== THE DATA ==
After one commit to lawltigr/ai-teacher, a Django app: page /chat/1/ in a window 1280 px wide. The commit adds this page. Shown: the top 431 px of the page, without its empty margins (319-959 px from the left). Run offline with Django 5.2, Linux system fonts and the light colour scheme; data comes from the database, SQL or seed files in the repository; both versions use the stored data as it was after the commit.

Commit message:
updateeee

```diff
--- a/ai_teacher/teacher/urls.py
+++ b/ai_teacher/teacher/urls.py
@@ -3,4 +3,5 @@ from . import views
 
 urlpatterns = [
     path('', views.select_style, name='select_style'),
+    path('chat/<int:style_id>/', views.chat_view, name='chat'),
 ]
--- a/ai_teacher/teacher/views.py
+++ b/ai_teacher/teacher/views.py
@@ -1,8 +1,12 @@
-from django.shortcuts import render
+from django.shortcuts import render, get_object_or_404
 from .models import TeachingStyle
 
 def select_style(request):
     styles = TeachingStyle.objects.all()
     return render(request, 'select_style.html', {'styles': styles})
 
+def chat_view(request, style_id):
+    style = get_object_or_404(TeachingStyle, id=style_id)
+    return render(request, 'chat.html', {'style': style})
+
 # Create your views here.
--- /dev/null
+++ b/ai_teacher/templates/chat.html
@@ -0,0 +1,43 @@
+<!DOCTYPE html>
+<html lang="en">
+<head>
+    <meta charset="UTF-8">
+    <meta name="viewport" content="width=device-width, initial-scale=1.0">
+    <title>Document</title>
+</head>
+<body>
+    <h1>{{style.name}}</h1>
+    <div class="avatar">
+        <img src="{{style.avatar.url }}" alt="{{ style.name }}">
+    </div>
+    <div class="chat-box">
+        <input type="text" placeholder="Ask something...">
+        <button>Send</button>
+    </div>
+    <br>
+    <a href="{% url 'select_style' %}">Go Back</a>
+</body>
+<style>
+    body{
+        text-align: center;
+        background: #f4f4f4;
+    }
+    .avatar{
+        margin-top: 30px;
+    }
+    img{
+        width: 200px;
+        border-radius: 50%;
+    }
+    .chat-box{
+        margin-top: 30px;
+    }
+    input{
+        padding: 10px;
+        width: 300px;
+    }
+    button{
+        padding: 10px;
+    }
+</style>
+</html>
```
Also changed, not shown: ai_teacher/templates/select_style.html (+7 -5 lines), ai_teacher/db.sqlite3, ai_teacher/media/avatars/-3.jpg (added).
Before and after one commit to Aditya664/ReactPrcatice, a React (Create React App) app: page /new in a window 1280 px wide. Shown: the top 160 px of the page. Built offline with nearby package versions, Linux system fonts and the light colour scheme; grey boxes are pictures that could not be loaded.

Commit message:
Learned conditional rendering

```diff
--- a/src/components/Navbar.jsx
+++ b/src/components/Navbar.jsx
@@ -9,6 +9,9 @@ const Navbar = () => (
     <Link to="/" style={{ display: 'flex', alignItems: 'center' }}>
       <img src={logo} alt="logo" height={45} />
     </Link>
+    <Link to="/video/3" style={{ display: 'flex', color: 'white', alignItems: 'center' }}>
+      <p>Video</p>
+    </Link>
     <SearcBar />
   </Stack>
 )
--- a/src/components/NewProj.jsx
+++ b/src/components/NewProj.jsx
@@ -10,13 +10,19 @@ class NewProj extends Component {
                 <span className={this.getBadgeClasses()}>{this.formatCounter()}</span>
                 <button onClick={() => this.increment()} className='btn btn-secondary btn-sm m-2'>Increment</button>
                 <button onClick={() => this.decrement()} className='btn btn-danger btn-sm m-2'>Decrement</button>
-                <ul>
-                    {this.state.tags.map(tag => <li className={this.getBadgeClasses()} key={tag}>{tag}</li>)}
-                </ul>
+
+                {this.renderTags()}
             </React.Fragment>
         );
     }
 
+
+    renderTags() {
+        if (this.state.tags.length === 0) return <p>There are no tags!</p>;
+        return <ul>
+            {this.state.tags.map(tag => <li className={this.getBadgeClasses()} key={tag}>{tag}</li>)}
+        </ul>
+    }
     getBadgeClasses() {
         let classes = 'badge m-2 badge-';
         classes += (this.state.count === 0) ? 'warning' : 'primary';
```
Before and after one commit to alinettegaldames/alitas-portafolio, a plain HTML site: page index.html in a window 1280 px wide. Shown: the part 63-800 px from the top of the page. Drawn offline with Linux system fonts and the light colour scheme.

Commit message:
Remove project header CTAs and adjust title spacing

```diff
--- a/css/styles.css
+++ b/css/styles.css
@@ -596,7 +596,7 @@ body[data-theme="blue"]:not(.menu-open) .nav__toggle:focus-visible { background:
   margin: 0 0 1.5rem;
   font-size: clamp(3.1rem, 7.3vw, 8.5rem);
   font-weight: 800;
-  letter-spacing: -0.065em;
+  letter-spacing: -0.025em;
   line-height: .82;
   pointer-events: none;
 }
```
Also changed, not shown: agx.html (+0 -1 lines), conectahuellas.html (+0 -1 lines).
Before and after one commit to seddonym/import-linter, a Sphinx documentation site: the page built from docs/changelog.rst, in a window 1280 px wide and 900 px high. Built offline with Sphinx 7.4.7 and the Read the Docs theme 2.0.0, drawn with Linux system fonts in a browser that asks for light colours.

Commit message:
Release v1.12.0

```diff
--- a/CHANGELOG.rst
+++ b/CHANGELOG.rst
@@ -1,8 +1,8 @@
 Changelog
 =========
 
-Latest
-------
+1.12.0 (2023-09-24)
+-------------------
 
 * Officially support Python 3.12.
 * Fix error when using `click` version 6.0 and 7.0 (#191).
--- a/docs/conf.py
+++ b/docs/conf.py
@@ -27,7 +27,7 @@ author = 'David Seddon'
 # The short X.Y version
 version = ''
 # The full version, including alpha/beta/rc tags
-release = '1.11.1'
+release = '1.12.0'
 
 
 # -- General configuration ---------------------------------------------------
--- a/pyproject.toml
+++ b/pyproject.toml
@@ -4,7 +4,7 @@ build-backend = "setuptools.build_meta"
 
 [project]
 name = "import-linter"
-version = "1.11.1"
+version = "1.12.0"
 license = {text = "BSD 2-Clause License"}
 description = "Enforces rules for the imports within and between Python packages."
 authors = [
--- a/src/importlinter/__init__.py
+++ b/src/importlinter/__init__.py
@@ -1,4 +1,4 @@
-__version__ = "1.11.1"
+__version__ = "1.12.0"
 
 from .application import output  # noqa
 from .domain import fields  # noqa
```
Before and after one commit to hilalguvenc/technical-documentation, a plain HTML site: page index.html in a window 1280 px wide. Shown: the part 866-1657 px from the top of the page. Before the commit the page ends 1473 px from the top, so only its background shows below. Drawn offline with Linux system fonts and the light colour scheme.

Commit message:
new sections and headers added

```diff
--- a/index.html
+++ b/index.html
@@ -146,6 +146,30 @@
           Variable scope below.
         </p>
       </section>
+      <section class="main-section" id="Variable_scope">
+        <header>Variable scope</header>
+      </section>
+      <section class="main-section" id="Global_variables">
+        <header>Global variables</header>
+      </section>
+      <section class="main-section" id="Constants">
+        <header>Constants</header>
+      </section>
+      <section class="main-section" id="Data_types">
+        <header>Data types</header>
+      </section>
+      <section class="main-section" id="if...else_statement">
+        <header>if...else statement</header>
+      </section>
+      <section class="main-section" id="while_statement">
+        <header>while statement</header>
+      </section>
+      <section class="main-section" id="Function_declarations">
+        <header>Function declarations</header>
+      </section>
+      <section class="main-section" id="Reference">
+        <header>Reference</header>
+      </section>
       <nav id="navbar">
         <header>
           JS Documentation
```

== TASK STATEMENT ==
Return every record above exactly, line by line.

== REPLY TO THE EXERCISE ==
After one commit to lawltigr/ai-teacher, a Django app: page /chat/1/ in a window 1280 px wide. The commit adds this page. Shown: the top 431 px of the page, without its empty margins (319-959 px from the left). Run offline with Django 5.2, Linux system fonts and the light colour scheme; data comes from the database, SQL or seed files in the repository; both versions use the stored data as it was after the commit.

Commit message:
updateeee

```diff
--- a/ai_teacher/teacher/urls.py
+++ b/ai_teacher/teacher/urls.py
@@ -3,4 +3,5 @@ from . import views
 
 urlpatterns = [
     path('', views.select_style, name='select_style'),
+    path('chat/<int:style_id>/', views.chat_view, name='chat'),
 ]
--- a/ai_teacher/teacher/views.py
+++ b/ai_teacher/teacher/views.py
@@ -1,8 +1,12 @@
-from django.shortcuts import render
+from django.shortcuts import render, get_object_or_404
 from .models import TeachingStyle
 
 def select_style(request):
     styles = TeachingStyle.objects.all()
     return render(request, 'select_style.html', {'styles': styles})
 
+def chat_view(request, style_id):
+    style = get_object_or_404(TeachingStyle, id=style_id)
+    return render(request, 'chat.html', {'style': style})
+
 # Create your views here.
--- /dev/null
+++ b/ai_teacher/templates/chat.html
@@ -0,0 +1,43 @@
+<!DOCTYPE html>
+<html lang="en">
+<head>
+    <meta charset="UTF-8">
+    <meta name="viewport" content="width=device-width, initial-scale=1.0">
+    <title>Document</title>
+</head>
+<body>
+    <h1>{{style.name}}</h1>
+    <div class="avatar">
+        <img src="{{style.avatar.url }}" alt="{{ style.name }}">
+    </div>
+    <div class="chat-box">
+        <input type="text" placeholder="Ask something...">
+        <button>Send</button>
+    </div>
+    <br>
+    <a href="{% url 'select_style' %}">Go Back</a>
+</body>
+<style>
+    body{
+        text-align: center;
+        background: #f4f4f4;
+    }
+    .avatar{
+        margin-top: 30px;
+    }
+    img{
+        width: 200px;
+        border-radius: 50%;
+    }
+    .chat-box{
+        margin-top: 30px;
+    }
+    input{
+        padding: 10px;
+        width: 300px;
+    }
+    button{
+        padding: 10px;
+    }
+</style>
+</html>
```
Also changed, not shown: ai_teacher/templates/select_style.html (+7 -5 lines), ai_teacher/db.sqlite3, ai_teacher/media/avatars/-3.jpg (added).
Before and after one commit to Aditya664/ReactPrcatice, a React (Create React App) app: page /new in a window 1280 px wide. Shown: the top 160 px of the page. Built offline with nearby package versions, Linux system fonts and the light colour scheme; grey boxes are pictures that could not be loaded.

Commit message:
Learned conditional rendering

```diff
--- a/src/components/Navbar.jsx
+++ b/src/components/Navbar.jsx
@@ -9,6 +9,9 @@ const Navbar = () => (
     <Link to="/" style={{ display: 'flex', alignItems: 'center' }}>
       <img src={logo} alt="logo" height={45} />
     </Link>
+    <Link to="/video/3" style={{ display: 'flex', color: 'white', alignItems: 'center' }}>
+      <p>Video</p>
+    </Link>
     <SearcBar />
   </Stack>
 )
--- a/src/components/NewProj.jsx
+++ b/src/components/NewProj.jsx
@@ -10,13 +10,19 @@ class NewProj extends Component {
                 <span className={this.getBadgeClasses()}>{this.formatCounter()}</span>
                 <button onClick={() => this.increment()} className='btn btn-secondary btn-sm m-2'>Increment</button>
                 <button onClick={() => this.decrement()} className='btn btn-danger btn-sm m-2'>Decrement</button>
-                <ul>
-                    {this.state.tags.map(tag => <li className={this.getBadgeClasses()} key={tag}>{tag}</li>)}
-                </ul>
+
+                {this.renderTags()}
             </React.Fragment>
         );
     }
 
+
+    renderTags() {
+        if (this.state.tags.length === 0) return <p>There are no tags!</p>;
+        return <ul>
+            {this.state.tags.map(tag => <li className={this.getBadgeClasses()} key={tag}>{tag}</li>)}
+        </ul>
+    }
     getBadgeClasses() {
         let classes = 'badge m-2 badge-';
         classes += (this.state.count === 0) ? 'warning' : 'primary';
```
Before and after one commit to alinettegaldames/alitas-portafolio, a plain HTML site: page index.html in a window 1280 px wide. Shown: the part 63-800 px from the top of the page. Drawn offline with Linux system fonts and the light colour scheme.

Commit message:
Remove project header CTAs and adjust title spacing

```diff
--- a/css/styles.css
+++ b/css/styles.css
@@ -596,7 +596,7 @@ body[data-theme="blue"]:not(.menu-open) .nav__toggle:focus-visible { background:
   margin: 0 0 1.5rem;
   font-size: clamp(3.1rem, 7.3vw, 8.5rem);
   font-weight: 800;
-  letter-spacing: -0.065em;
+  letter-spacing: -0.025em;
   line-height: .82;
   pointer-events: none;
 }
```
Also changed, not shown: agx.html (+0 -1 lines), conectahuellas.html (+0 -1 lines).
Before and after one commit to seddonym/import-linter, a Sphinx documentation site: the page built from docs/changelog.rst, in a window 1280 px wide and 900 px high. Built offline with Sphinx 7.4.7 and the Read the Docs theme 2.0.0, drawn with Linux system fonts in a browser that asks for light colours.

Commit message:
Release v1.12.0

```diff
--- a/CHANGELOG.rst
+++ b/CHANGELOG.rst
@@ -1,8 +1,8 @@
 Changelog
 =========
 
-Latest
-------
+1.12.0 (2023-09-24)
+-------------------
 
 * Officially support Python 3.12.
 * Fix error when using `click` version 6.0 and 7.0 (#191).
--- a/docs/conf.py
+++ b/docs/conf.py
@@ -27,7 +27,7 @@ author = 'David Seddon'
 # The short X.Y version
 version = ''
 # The full version, including alpha/beta/rc tags
-release = '1.11.1'
+release = '1.12.0'
 
 
 # -- General configuration ---------------------------------------------------
--- a/pyproject.toml
+++ b/pyproject.toml
@@ -4,7 +4,7 @@ build-backend = "setuptools.build_meta"
 
 [project]
 name = "import-linter"
-version = "1.11.1"
+version = "1.12.0"
 license = {text = "BSD 2-Clause License"}
 description = "Enforces rules for the imports within and between Python packages."
 authors = [
--- a/src/importlinter/__init__.py
+++ b/src/importlinter/__init__.py
@@ -1,4 +1,4 @@
-__version__ = "1.11.1"
+__version__ = "1.12.0"
 
 from .application import output  # noqa
 from .domain import fields  # noqa
```
Before and after one commit to hilalguvenc/technical-documentation, a plain HTML site: page index.html in a window 1280 px wide. Shown: the part 866-1657 px from the top of the page. Before the commit the page ends 1473 px from the top, so only its background shows below. Drawn offline with Linux system fonts and the light colour scheme.

Commit message:
new sections and headers added

```diff
--- a/index.html
+++ b/index.html
@@ -146,6 +146,30 @@
           Variable scope below.
         </p>
       </section>
+      <section class="main-section" id="Variable_scope">
+        <header>Variable scope</header>
+      </section>
+      <section class="main-section" id="Global_variables">
+        <header>Global variables</header>
+      </section>
+      <section class="main-section" id="Constants">
+        <header>Constants</header>
+      </section>
+      <section class="main-section" id="Data_types">
+        <header>Data types</header>
+      </section>
+      <section class="main-section" id="if...else_statement">
+        <header>if...else statement</header>
+      </section>
+      <section class="main-section" id="while_statement">
+        <header>while statement</header>
+      </section>
+      <section class="main-section" id="Function_declarations">
+        <header>Function declarations</header>
+      </section>
+      <section class="main-section" id="Reference">
+        <header>Reference</header>
+      </section>
       <nav id="navbar">
         <header>
           JS Documentation
```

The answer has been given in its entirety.